(a) The setting of priorities is a complex matter which requires subjective and policy judgments. It is not appropriate to establish a rigid formula or to assign predetermined weight to each factor. The identification of some of the elements is to guide the OSHA staff and inform the public on the development of priorities. It is not intended to create any legal rights with respect to the setting of priorities.
(b) Some factors which may be taken into account in setting priorities for regulating potential occupational carcinogens, when such data are available, are:
(1) The estimated number of workers exposed;
(2) The estimated levels of human exposure;
(3) The levels of exposure to the substance which have been reported to cause an increased incidence of neoplasms in exposed humans, animals or both;
(4) The extent to which regulatory action could reduce not only risks of contracting cancer but also other occupational and environmental health hazards;
(5) Whether the molecular structure of the substance is similar to the molecular structure of another substance which meets the definition of a potential occupational carcinogen;
(6) Whether there are substitutes that pose a lower risk of cancer or other serious human health problems, or available evidence otherwise suggests that the social and economic costs of regulation would be small; and
(7) OSHA will also consider its responsibilities for dealing with other health and safety hazards and will consider the actions being taken or planned by other governmental agencies in dealing with the same or similar health and safety hazards.
Title 29 published on 2012-07-01
no entries appear in the Federal Register after this date.

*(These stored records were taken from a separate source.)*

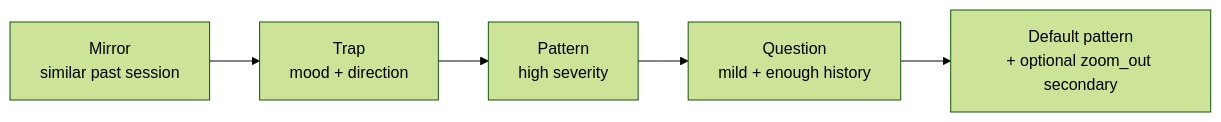
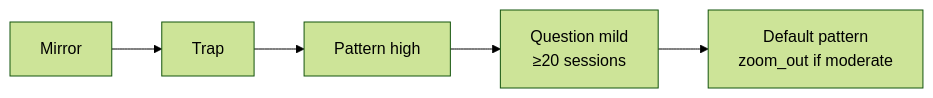
Before and after one commit to Angelguirao/holzen: the fourth of 4 diagrams in docs/ai-powered-pause-system.md, drawn with Mermaid (forest theme). The commit also changed other lines of this file, not shown here.

````diff
--- a/docs/ai-powered-pause-system.md
+++ b/docs/ai-powered-pause-system.md
@@ -160,7 +167,7 @@
 ```mermaid
 flowchart LR
-  A[Mirror\nsimilar past session] --> B[Trap\nmood + direction]
-  B --> C[Pattern\nhigh severity]
-  C --> D[Question\nmild + enough history]
-  D --> E[Default pattern\n+ optional zoom_out secondary]
+  A[Mirror] --> B[Trap]
+  B --> C[Pattern high]
+  C --> D[Question mild\n≥20 sessions]
+  D --> E[Default pattern\nzoom_out if moderate]
 ```
````
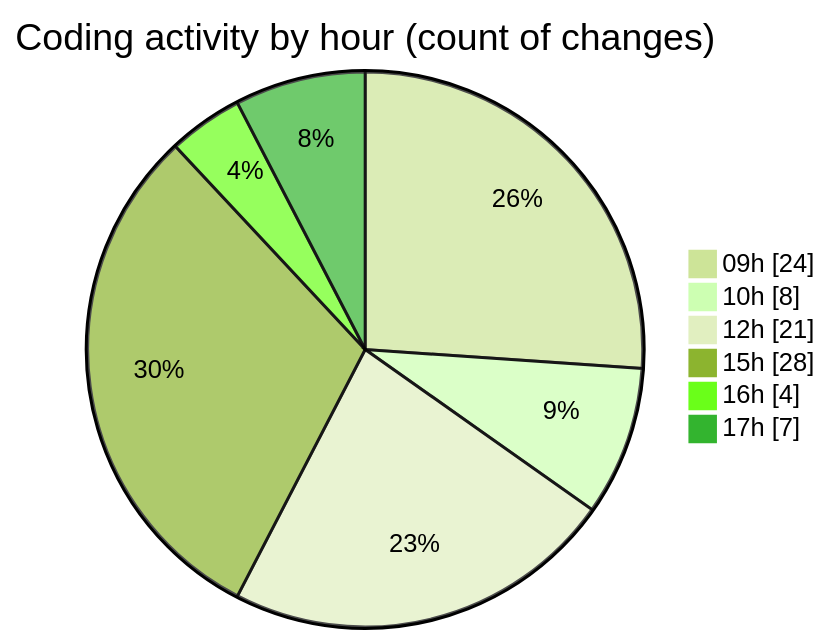
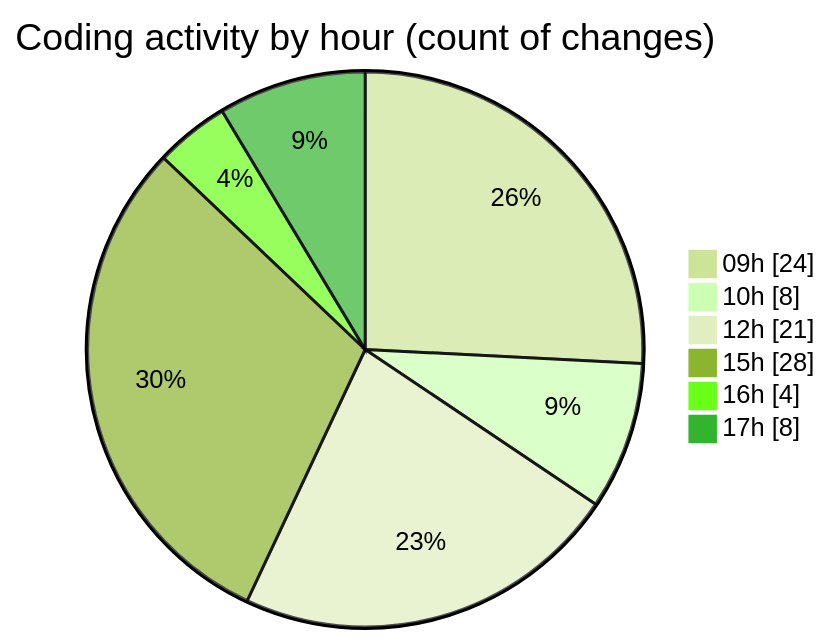
The second of 2 diagrams in 2025-08-18/rentotp/README.md (lephambinh05/code-tracking), drawn with Mermaid (forest theme) before and after one commit. The commit also changed other lines of this file and 1 other file, not shown here.

````diff
--- a/2025-08-18/rentotp/README.md
+++ b/2025-08-18/rentotp/README.md
@@ -63,10 +63,10 @@
 ```mermaid
 pie showData
 title Coding activity by hour (count of changes)
 "09h" : 24
 "10h" : 8
 "12h" : 21
 "15h" : 28
 "16h" : 4
-"17h" : 7
+"17h" : 8
 ```
````
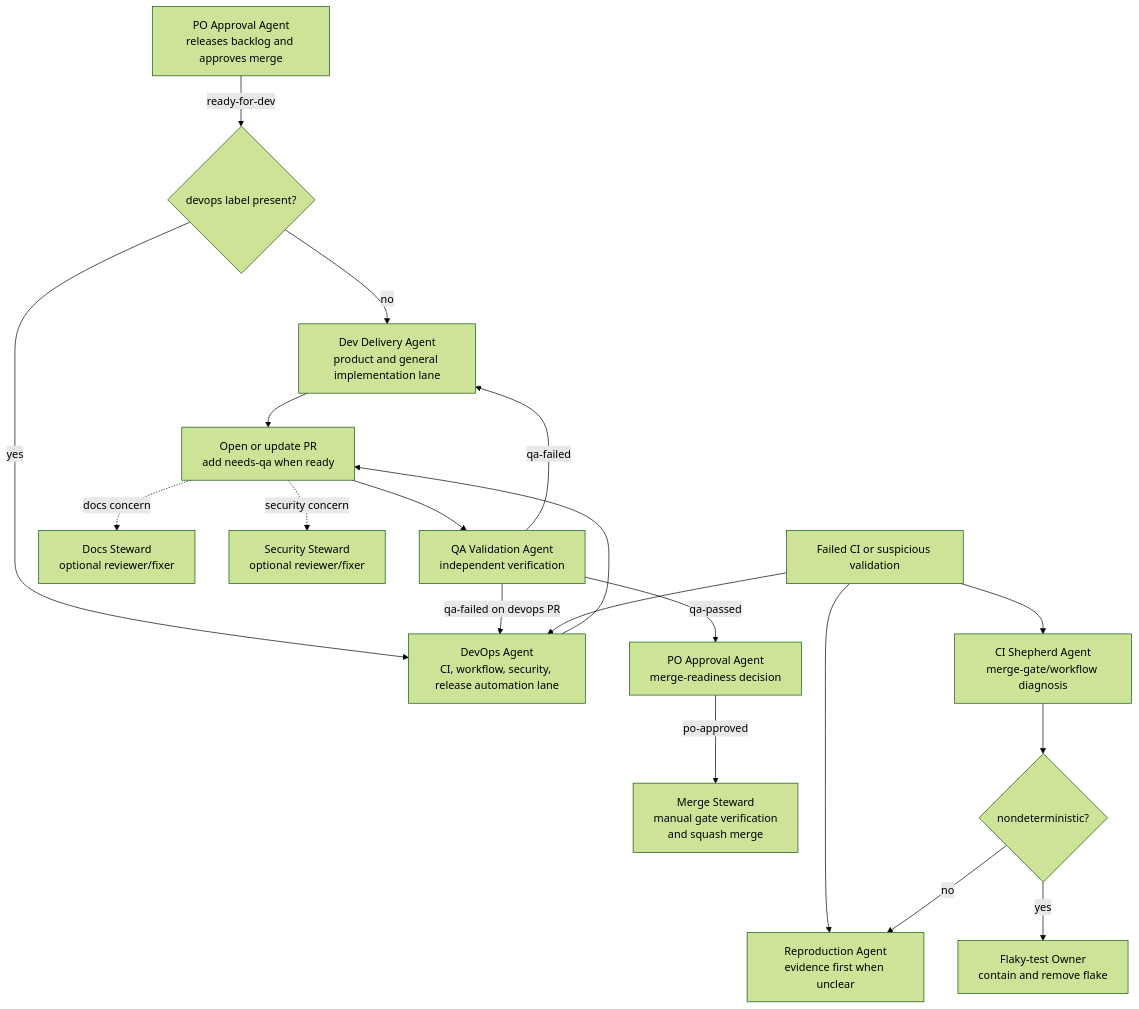
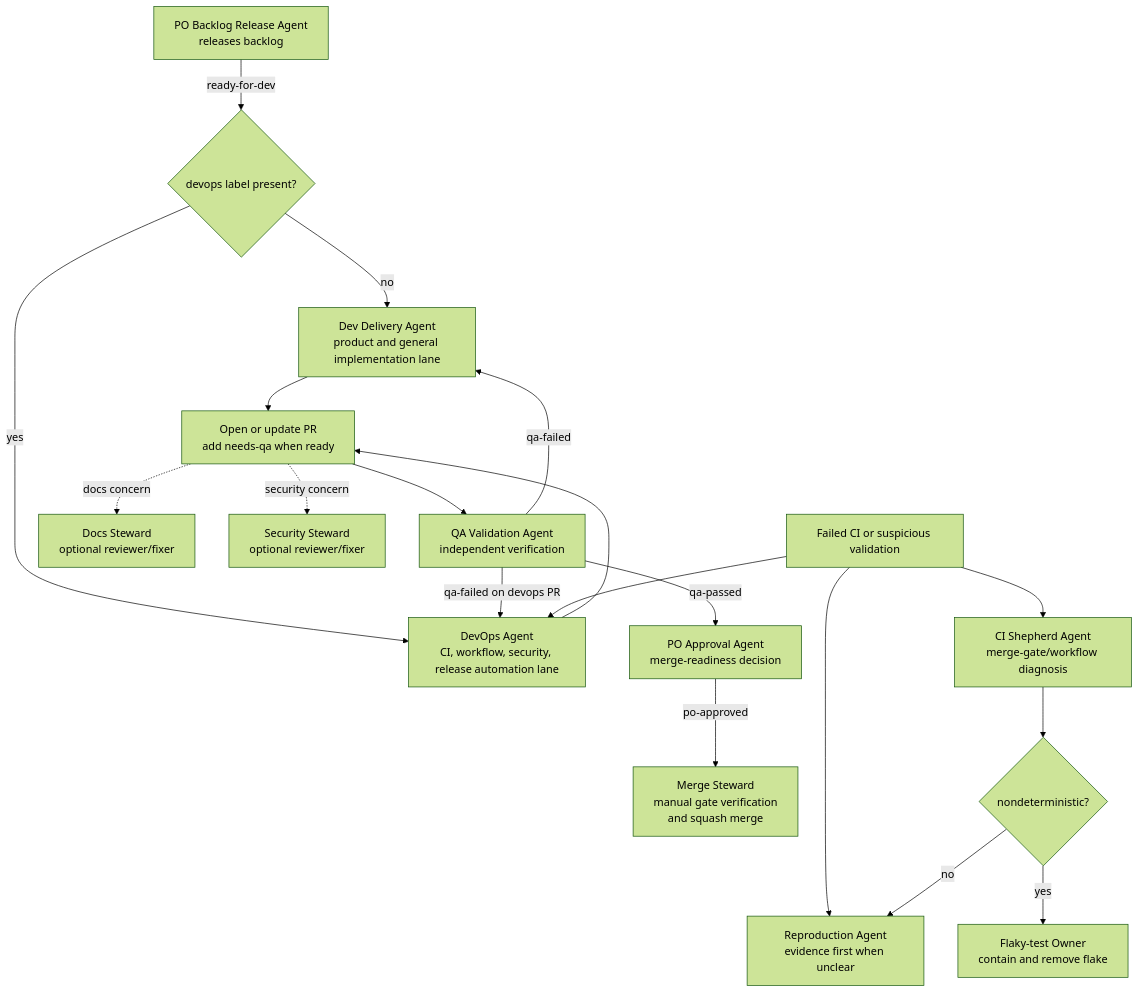
One commit to drousselhq/casgrain changed the second of 2 diagrams in docs/development/automation-agent-operations.md. Above: the diagram before and after it, drawn with Mermaid (forest theme). The commit also changed other lines of this file and 1 other file, not shown here.

````diff
--- a/docs/development/automation-agent-operations.md
+++ b/docs/development/automation-agent-operations.md
@@ -397,25 +398,25 @@
 ```mermaid
 flowchart TD
-    PO[PO Approval Agent\nreleases backlog and approves merge] -->|ready-for-dev| DEVSEL{devops label present?}
+    PO[PO Backlog Release Agent\nreleases backlog] -->|ready-for-dev| DEVSEL{devops label present?}
     DEVSEL -->|no| DEV[Dev Delivery Agent\nproduct and general implementation lane]
     DEVSEL -->|yes| DOPS[DevOps Agent\nCI, workflow, security, release automation lane]
 
     DEV --> PR[Open or update PR\nadd needs-qa when ready]
     DOPS --> PR
 
     PR --> QA[QA Validation Agent\nindependent verification]
     QA -->|qa-failed| DEV
     QA -->|qa-failed on devops PR| DOPS
     QA -->|qa-passed| PO2[PO Approval Agent\nmerge-readiness decision]
     PO2 -->|po-approved| MERGE[Merge Steward\nmanual gate verification\nand squash merge]
 
     PR -. docs concern .-> DOCS[Docs Steward\noptional reviewer/fixer]
     PR -. security concern .-> SEC[Security Steward\noptional reviewer/fixer]
 
     FAIL[Failed CI or suspicious validation] --> REPRO[Reproduction Agent\nevidence first when unclear]
     FAIL --> DOPS
     FAIL --> CI[CI Shepherd Agent\nmerge-gate/workflow diagnosis]
     CI --> FLAKE{nondeterministic?}
     FLAKE -->|yes| FLAKY[Flaky-test Owner\ncontain and remove flake]
     FLAKE -->|no| REPRO
 ```
````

This is a list of United States Code sections, Statutes at Large, Public Laws, and Presidential Documents, which provide rulemaking authority for this CFR Part.